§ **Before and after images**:
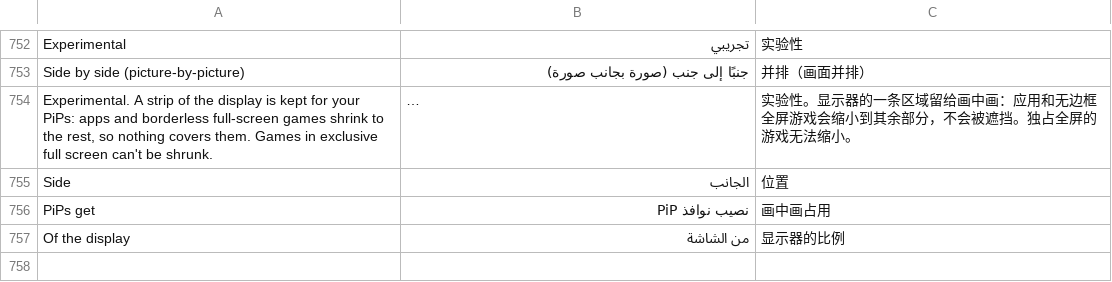
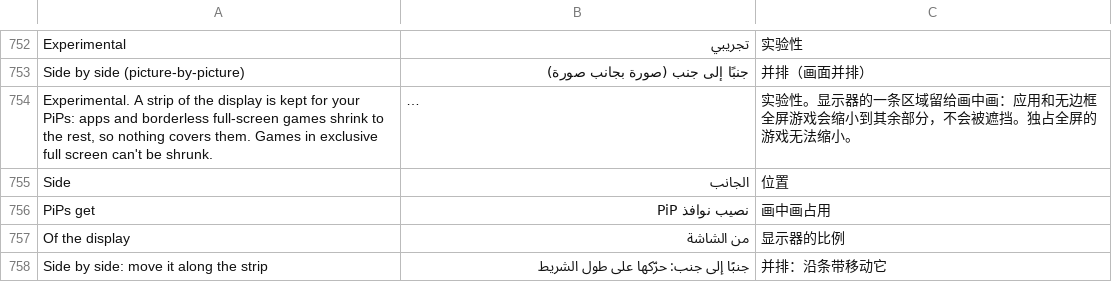
Before and after one commit to NauticalNoodles/PiP-Studio, a TSV file: strings.tsv, drawn as a sheet; only a part is shown, gaps mark what is left out; long unchanged cells end in ….

```diff
--- a/strings.tsv
+++ b/strings.tsv
@@ -757 +757,2 @@ PiPs get	نصيب نوافذ PiP	画中画占用
 Of the display	من الشاشة	显示器的比例
+Side by side: move it along the strip	جنبًا إلى جنب: حرّكها على طول الشريط	并排：沿条带移动它
```
Also changed, not shown: lang/de.tsv, lang/es.tsv, 11 other files.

§ **Task details**: Once the lines of the entries containing the word "strings" have been counted, report the number alone.

§ **Answer for the task**: 3